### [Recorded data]
::::

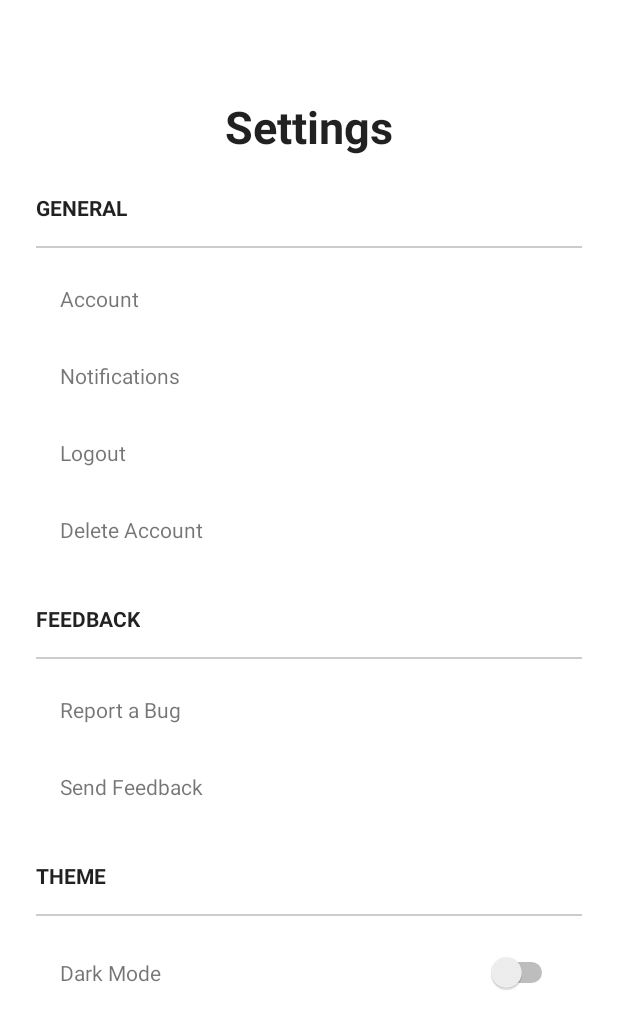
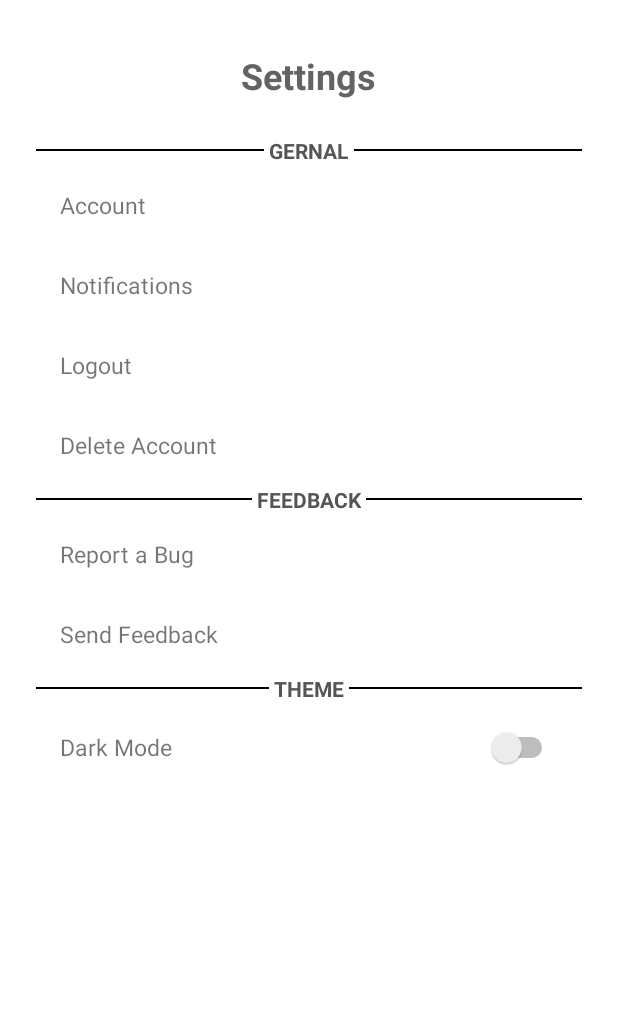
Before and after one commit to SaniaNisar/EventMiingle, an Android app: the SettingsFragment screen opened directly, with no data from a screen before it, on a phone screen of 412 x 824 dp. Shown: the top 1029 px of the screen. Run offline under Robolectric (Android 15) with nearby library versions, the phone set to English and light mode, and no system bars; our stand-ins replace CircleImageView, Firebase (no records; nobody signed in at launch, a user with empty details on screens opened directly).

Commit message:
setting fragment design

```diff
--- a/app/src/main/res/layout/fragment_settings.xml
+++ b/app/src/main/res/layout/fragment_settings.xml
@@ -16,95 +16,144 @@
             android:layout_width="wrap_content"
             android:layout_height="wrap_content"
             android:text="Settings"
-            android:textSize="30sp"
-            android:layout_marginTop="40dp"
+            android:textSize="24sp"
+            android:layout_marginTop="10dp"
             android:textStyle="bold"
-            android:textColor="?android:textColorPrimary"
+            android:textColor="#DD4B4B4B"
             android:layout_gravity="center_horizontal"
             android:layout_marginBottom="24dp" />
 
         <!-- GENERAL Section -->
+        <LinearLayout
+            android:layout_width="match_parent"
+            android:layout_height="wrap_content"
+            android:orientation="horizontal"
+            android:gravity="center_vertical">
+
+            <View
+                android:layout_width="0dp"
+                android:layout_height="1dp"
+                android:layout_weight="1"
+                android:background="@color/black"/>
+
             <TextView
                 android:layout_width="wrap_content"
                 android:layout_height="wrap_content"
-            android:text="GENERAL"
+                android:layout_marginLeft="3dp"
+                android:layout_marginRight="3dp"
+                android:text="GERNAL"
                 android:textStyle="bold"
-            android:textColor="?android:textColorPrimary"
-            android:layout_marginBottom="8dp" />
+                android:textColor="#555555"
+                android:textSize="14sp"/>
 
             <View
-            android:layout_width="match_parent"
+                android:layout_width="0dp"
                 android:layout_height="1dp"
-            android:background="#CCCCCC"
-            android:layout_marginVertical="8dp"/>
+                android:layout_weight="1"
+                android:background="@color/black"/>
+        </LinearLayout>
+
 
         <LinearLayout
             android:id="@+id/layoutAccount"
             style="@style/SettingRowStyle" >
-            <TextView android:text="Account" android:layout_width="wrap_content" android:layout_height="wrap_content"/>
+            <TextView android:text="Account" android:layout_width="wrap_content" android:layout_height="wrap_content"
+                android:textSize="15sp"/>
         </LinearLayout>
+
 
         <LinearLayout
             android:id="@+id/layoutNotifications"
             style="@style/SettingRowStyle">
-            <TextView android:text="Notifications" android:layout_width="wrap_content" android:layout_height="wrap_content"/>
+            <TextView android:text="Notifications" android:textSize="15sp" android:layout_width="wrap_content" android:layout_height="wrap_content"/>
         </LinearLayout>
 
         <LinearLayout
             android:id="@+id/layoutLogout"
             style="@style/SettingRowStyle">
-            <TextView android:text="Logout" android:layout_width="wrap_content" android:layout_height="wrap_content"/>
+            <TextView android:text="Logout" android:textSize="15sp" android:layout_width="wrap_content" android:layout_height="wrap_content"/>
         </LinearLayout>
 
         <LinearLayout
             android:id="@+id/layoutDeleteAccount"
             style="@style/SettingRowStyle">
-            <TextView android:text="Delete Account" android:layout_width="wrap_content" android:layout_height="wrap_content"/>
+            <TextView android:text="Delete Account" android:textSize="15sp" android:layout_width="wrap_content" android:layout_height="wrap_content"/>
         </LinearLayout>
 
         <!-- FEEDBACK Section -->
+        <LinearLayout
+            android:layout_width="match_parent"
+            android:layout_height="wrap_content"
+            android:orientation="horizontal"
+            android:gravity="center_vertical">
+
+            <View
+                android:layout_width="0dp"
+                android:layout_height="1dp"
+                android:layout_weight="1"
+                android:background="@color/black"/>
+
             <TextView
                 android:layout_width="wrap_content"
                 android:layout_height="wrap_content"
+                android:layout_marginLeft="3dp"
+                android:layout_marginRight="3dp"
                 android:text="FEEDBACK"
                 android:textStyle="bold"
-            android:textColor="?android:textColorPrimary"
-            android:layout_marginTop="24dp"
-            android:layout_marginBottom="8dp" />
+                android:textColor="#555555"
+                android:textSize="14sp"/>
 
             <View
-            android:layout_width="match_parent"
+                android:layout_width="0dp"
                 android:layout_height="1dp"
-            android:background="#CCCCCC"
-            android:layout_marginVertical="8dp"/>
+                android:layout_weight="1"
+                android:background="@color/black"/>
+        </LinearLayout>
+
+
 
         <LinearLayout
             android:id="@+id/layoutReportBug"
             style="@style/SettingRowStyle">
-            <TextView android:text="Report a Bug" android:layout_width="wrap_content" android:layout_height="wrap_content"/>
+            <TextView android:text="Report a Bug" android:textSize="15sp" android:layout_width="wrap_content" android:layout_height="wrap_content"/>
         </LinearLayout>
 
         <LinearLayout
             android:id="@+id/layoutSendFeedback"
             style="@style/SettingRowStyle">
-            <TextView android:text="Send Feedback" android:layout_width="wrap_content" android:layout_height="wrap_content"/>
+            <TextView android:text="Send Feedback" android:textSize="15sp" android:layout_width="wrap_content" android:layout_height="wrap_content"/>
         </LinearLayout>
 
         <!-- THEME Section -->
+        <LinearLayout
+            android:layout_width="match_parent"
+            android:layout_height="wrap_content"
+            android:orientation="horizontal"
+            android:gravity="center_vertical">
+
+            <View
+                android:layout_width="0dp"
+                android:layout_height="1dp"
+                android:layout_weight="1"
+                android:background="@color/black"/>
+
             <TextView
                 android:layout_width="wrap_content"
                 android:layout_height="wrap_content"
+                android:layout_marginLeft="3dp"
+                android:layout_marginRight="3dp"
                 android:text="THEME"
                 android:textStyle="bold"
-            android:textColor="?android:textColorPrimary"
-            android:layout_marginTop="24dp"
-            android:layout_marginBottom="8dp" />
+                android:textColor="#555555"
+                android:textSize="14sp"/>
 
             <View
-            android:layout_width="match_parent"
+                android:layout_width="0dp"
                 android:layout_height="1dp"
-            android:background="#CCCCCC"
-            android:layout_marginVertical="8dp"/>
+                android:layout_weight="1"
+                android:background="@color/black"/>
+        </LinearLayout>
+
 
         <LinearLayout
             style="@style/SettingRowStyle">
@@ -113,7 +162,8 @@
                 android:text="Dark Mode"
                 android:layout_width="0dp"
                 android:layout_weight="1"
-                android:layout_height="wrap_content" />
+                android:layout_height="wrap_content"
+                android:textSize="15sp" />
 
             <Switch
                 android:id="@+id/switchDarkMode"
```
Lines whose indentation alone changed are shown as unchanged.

::::

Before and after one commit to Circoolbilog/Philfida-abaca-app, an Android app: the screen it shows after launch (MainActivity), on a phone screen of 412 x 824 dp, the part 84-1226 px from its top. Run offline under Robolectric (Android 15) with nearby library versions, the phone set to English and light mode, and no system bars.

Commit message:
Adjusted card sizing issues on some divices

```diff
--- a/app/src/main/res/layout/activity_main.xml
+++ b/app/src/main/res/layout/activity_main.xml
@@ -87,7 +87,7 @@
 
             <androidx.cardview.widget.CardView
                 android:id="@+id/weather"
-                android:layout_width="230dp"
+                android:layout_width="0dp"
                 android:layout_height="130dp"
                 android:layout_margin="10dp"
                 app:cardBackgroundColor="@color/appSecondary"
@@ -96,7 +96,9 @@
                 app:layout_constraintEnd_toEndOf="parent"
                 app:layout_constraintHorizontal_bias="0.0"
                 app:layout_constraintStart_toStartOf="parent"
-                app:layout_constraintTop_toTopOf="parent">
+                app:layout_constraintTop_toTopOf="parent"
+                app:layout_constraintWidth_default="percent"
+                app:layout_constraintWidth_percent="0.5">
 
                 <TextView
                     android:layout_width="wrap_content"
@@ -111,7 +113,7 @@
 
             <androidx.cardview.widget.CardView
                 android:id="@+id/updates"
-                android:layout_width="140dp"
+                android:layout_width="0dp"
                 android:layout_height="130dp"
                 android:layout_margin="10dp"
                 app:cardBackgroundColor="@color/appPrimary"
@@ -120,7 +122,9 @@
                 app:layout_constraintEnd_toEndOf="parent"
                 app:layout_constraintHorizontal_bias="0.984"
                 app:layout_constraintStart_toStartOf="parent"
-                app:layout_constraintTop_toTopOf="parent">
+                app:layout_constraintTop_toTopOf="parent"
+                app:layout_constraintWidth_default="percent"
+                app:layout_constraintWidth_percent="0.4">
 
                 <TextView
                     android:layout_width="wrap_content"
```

::::

### [What you have to do]
Go through the records and pull out each line that includes the word "English".

### [Exercise result]
Before and after one commit to SaniaNisar/EventMiingle, an Android app: the SettingsFragment screen opened directly, with no data from a screen before it, on a phone screen of 412 x 824 dp. Shown: the top 1029 px of the screen. Run offline under Robolectric (Android 15) with nearby library versions, the phone set to English and light mode, and no system bars; our stand-ins replace CircleImageView, Firebase (no records; nobody signed in at launch, a user with empty details on screens opened directly).
Before and after one commit to Circoolbilog/Philfida-abaca-app, an Android app: the screen it shows after launch (MainActivity), on a phone screen of 412 x 824 dp, the part 84-1226 px from its top. Run offline under Robolectric (Android 15) with nearby library versions, the phone set to English and light mode, and no system bars.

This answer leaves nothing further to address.